Leave out all pictures while repeating the records exactly and completely.

(Edit tracking data)
# # # # #

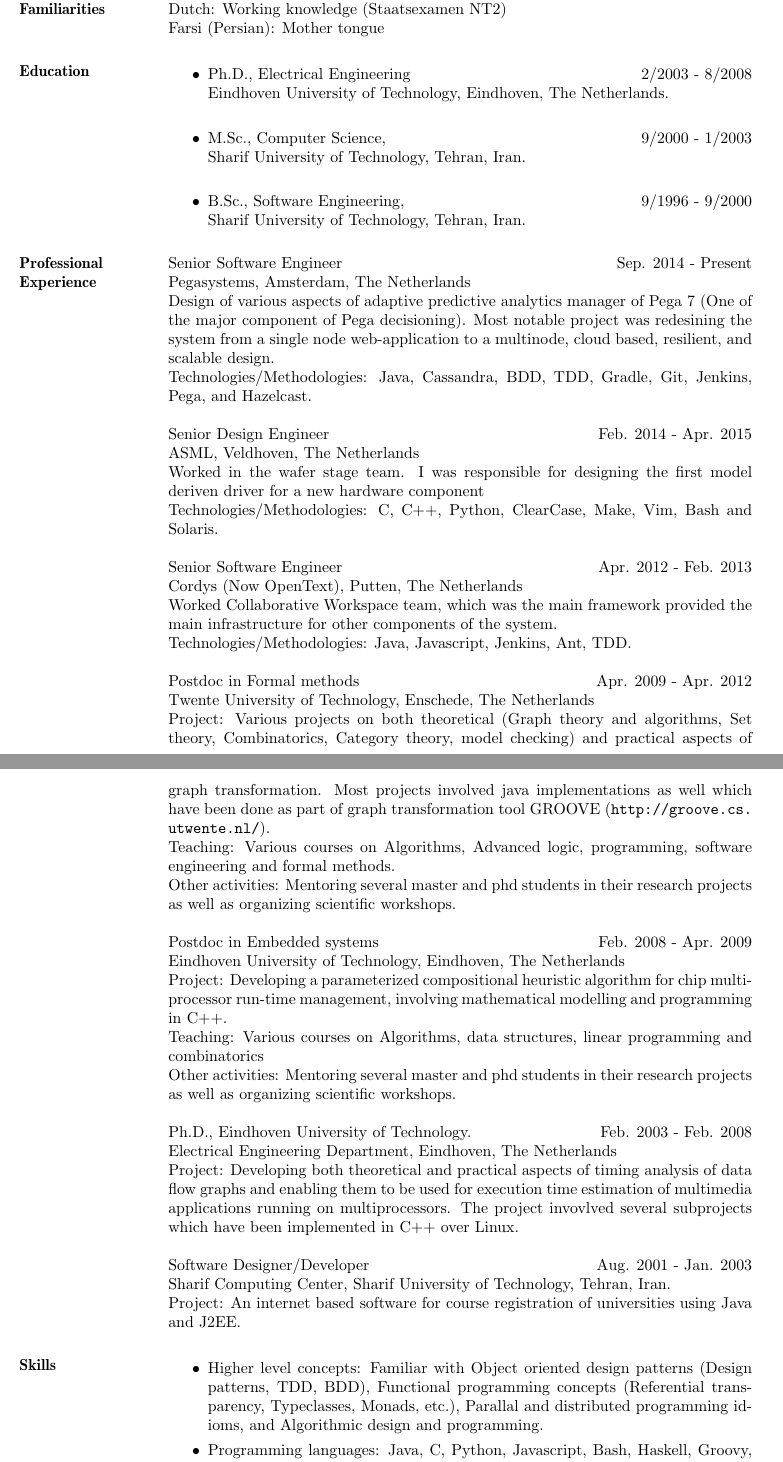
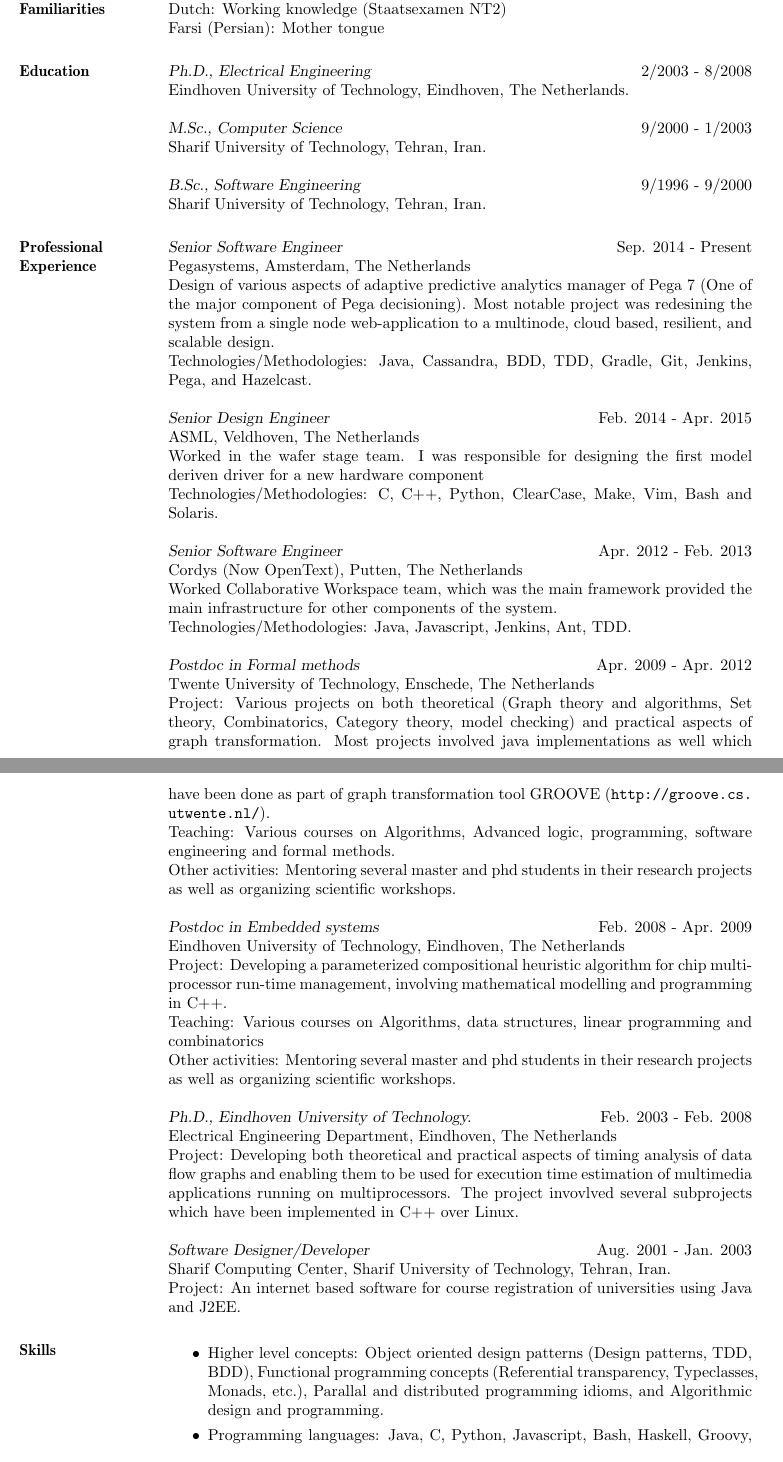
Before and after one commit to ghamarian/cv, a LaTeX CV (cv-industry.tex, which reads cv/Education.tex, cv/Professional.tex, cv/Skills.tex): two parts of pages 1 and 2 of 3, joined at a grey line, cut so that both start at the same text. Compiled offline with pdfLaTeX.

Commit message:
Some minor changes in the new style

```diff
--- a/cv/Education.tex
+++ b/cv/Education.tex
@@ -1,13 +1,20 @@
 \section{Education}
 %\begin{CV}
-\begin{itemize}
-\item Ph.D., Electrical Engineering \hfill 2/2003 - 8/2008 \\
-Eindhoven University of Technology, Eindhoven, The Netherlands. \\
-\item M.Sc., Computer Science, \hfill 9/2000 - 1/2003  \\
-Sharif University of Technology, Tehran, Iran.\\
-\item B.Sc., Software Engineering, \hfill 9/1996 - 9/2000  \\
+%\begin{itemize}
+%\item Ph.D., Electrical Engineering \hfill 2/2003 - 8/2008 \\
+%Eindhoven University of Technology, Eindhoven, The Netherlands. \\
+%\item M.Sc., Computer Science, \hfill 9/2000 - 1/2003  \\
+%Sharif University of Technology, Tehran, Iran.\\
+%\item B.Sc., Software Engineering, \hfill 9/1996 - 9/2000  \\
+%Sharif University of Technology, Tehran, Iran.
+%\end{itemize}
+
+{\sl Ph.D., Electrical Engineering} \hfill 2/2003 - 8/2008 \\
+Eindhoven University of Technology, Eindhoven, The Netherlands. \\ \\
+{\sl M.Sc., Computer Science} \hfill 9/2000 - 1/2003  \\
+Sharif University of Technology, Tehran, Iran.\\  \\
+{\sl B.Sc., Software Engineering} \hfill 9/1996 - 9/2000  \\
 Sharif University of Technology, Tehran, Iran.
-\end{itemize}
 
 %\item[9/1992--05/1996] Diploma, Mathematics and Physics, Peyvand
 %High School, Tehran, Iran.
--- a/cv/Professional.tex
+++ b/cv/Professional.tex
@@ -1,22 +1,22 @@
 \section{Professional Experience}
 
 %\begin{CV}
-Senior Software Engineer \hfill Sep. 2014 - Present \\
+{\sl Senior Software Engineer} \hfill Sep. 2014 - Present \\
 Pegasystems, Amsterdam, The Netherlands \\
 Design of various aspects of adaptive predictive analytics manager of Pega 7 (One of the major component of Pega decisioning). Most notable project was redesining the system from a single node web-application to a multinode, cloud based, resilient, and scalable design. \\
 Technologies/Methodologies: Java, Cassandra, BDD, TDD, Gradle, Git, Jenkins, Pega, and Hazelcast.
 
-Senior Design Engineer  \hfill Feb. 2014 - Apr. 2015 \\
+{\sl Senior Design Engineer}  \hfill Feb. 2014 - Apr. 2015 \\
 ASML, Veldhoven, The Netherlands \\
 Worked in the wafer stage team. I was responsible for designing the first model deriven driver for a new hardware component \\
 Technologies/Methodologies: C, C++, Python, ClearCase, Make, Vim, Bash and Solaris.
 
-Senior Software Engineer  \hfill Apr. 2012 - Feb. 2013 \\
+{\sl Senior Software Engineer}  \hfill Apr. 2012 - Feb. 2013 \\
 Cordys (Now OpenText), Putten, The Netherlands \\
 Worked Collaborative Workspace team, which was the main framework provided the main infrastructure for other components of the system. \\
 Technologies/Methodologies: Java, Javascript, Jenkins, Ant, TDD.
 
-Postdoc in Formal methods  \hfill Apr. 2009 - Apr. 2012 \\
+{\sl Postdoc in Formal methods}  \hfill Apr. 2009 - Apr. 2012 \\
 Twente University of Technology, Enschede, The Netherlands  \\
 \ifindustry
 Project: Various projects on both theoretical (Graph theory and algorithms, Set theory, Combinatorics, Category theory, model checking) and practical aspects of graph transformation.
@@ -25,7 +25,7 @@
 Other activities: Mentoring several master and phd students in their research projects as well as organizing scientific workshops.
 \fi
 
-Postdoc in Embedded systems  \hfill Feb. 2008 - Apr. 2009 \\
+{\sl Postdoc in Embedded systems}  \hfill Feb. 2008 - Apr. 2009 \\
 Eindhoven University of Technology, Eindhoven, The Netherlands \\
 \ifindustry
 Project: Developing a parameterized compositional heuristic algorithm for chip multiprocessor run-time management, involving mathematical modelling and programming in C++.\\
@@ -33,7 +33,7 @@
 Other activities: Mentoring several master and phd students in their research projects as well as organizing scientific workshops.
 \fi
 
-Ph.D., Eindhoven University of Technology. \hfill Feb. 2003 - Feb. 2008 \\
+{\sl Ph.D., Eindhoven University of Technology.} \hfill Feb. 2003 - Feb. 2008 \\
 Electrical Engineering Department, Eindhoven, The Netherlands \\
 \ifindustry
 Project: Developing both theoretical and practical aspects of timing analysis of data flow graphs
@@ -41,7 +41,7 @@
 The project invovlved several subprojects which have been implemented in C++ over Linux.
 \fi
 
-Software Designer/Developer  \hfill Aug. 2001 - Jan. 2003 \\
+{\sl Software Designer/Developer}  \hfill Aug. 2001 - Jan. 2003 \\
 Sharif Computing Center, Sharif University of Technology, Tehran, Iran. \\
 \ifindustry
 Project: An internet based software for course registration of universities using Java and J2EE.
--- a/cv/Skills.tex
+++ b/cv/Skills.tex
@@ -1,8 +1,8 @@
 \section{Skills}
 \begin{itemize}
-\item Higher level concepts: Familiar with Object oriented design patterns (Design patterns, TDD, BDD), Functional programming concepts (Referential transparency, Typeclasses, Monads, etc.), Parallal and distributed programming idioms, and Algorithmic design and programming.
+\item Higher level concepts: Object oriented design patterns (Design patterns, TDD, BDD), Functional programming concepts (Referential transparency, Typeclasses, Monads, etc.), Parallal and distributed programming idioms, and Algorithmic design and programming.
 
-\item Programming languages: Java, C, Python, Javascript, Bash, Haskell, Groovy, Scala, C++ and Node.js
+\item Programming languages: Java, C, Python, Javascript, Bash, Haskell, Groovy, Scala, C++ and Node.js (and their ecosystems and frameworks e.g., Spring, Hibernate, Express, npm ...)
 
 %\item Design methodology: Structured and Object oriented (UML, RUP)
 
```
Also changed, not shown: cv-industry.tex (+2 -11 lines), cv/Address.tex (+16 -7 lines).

# # # # #

* Task solution
Before and after one commit to ghamarian/cv, a LaTeX CV (cv-industry.tex, which reads cv/Education.tex, cv/Professional.tex, cv/Skills.tex): two parts of pages 1 and 2 of 3, joined at a grey line, cut so that both start at the same text. Compiled offline with pdfLaTeX.

Commit message:
Some minor changes in the new style

```diff
--- a/cv/Education.tex
+++ b/cv/Education.tex
@@ -1,13 +1,20 @@
 \section{Education}
 %\begin{CV}
-\begin{itemize}
-\item Ph.D., Electrical Engineering \hfill 2/2003 - 8/2008 \\
-Eindhoven University of Technology, Eindhoven, The Netherlands. \\
-\item M.Sc., Computer Science, \hfill 9/2000 - 1/2003  \\
-Sharif University of Technology, Tehran, Iran.\\
-\item B.Sc., Software Engineering, \hfill 9/1996 - 9/2000  \\
+%\begin{itemize}
+%\item Ph.D., Electrical Engineering \hfill 2/2003 - 8/2008 \\
+%Eindhoven University of Technology, Eindhoven, The Netherlands. \\
+%\item M.Sc., Computer Science, \hfill 9/2000 - 1/2003  \\
+%Sharif University of Technology, Tehran, Iran.\\
+%\item B.Sc., Software Engineering, \hfill 9/1996 - 9/2000  \\
+%Sharif University of Technology, Tehran, Iran.
+%\end{itemize}
+
+{\sl Ph.D., Electrical Engineering} \hfill 2/2003 - 8/2008 \\
+Eindhoven University of Technology, Eindhoven, The Netherlands. \\ \\
+{\sl M.Sc., Computer Science} \hfill 9/2000 - 1/2003  \\
+Sharif University of Technology, Tehran, Iran.\\  \\
+{\sl B.Sc., Software Engineering} \hfill 9/1996 - 9/2000  \\
 Sharif University of Technology, Tehran, Iran.
-\end{itemize}
 
 %\item[9/1992--05/1996] Diploma, Mathematics and Physics, Peyvand
 %High School, Tehran, Iran.
--- a/cv/Professional.tex
+++ b/cv/Professional.tex
@@ -1,22 +1,22 @@
 \section{Professional Experience}
 
 %\begin{CV}
-Senior Software Engineer \hfill Sep. 2014 - Present \\
+{\sl Senior Software Engineer} \hfill Sep. 2014 - Present \\
 Pegasystems, Amsterdam, The Netherlands \\
 Design of various aspects of adaptive predictive analytics manager of Pega 7 (One of the major component of Pega decisioning). Most notable project was redesining the system from a single node web-application to a multinode, cloud based, resilient, and scalable design. \\
 Technologies/Methodologies: Java, Cassandra, BDD, TDD, Gradle, Git, Jenkins, Pega, and Hazelcast.
 
-Senior Design Engineer  \hfill Feb. 2014 - Apr. 2015 \\
+{\sl Senior Design Engineer}  \hfill Feb. 2014 - Apr. 2015 \\
 ASML, Veldhoven, The Netherlands \\
 Worked in the wafer stage team. I was responsible for designing the first model deriven driver for a new hardware component \\
 Technologies/Methodologies: C, C++, Python, ClearCase, Make, Vim, Bash and Solaris.
 
-Senior Software Engineer  \hfill Apr. 2012 - Feb. 2013 \\
+{\sl Senior Software Engineer}  \hfill Apr. 2012 - Feb. 2013 \\
 Cordys (Now OpenText), Putten, The Netherlands \\
 Worked Collaborative Workspace team, which was the main framework provided the main infrastructure for other components of the system. \\
 Technologies/Methodologies: Java, Javascript, Jenkins, Ant, TDD.
 
-Postdoc in Formal methods  \hfill Apr. 2009 - Apr. 2012 \\
+{\sl Postdoc in Formal methods}  \hfill Apr. 2009 - Apr. 2012 \\
 Twente University of Technology, Enschede, The Netherlands  \\
 \ifindustry
 Project: Various projects on both theoretical (Graph theory and algorithms, Set theory, Combinatorics, Category theory, model checking) and practical aspects of graph transformation.
@@ -25,7 +25,7 @@
 Other activities: Mentoring several master and phd students in their research projects as well as organizing scientific workshops.
 \fi
 
-Postdoc in Embedded systems  \hfill Feb. 2008 - Apr. 2009 \\
+{\sl Postdoc in Embedded systems}  \hfill Feb. 2008 - Apr. 2009 \\
 Eindhoven University of Technology, Eindhoven, The Netherlands \\
 \ifindustry
 Project: Developing a parameterized compositional heuristic algorithm for chip multiprocessor run-time management, involving mathematical modelling and programming in C++.\\
@@ -33,7 +33,7 @@
 Other activities: Mentoring several master and phd students in their research projects as well as organizing scientific workshops.
 \fi
 
-Ph.D., Eindhoven University of Technology. \hfill Feb. 2003 - Feb. 2008 \\
+{\sl Ph.D., Eindhoven University of Technology.} \hfill Feb. 2003 - Feb. 2008 \\
 Electrical Engineering Department, Eindhoven, The Netherlands \\
 \ifindustry
 Project: Developing both theoretical and practical aspects of timing analysis of data flow graphs
@@ -41,7 +41,7 @@
 The project invovlved several subprojects which have been implemented in C++ over Linux.
 \fi
 
-Software Designer/Developer  \hfill Aug. 2001 - Jan. 2003 \\
+{\sl Software Designer/Developer}  \hfill Aug. 2001 - Jan. 2003 \\
 Sharif Computing Center, Sharif University of Technology, Tehran, Iran. \\
 \ifindustry
 Project: An internet based software for course registration of universities using Java and J2EE.
--- a/cv/Skills.tex
+++ b/cv/Skills.tex
@@ -1,8 +1,8 @@
 \section{Skills}
 \begin{itemize}
-\item Higher level concepts: Familiar with Object oriented design patterns (Design patterns, TDD, BDD), Functional programming concepts (Referential transparency, Typeclasses, Monads, etc.), Parallal and distributed programming idioms, and Algorithmic design and programming.
+\item Higher level concepts: Object oriented design patterns (Design patterns, TDD, BDD), Functional programming concepts (Referential transparency, Typeclasses, Monads, etc.), Parallal and distributed programming idioms, and Algorithmic design and programming.
 
-\item Programming languages: Java, C, Python, Javascript, Bash, Haskell, Groovy, Scala, C++ and Node.js
+\item Programming languages: Java, C, Python, Javascript, Bash, Haskell, Groovy, Scala, C++ and Node.js (and their ecosystems and frameworks e.g., Spring, Hibernate, Express, npm ...)
 
 %\item Design methodology: Structured and Object oriented (UML, RUP)
 
```
Also changed, not shown: cv-industry.tex (+2 -11 lines), cv/Address.tex (+16 -7 lines).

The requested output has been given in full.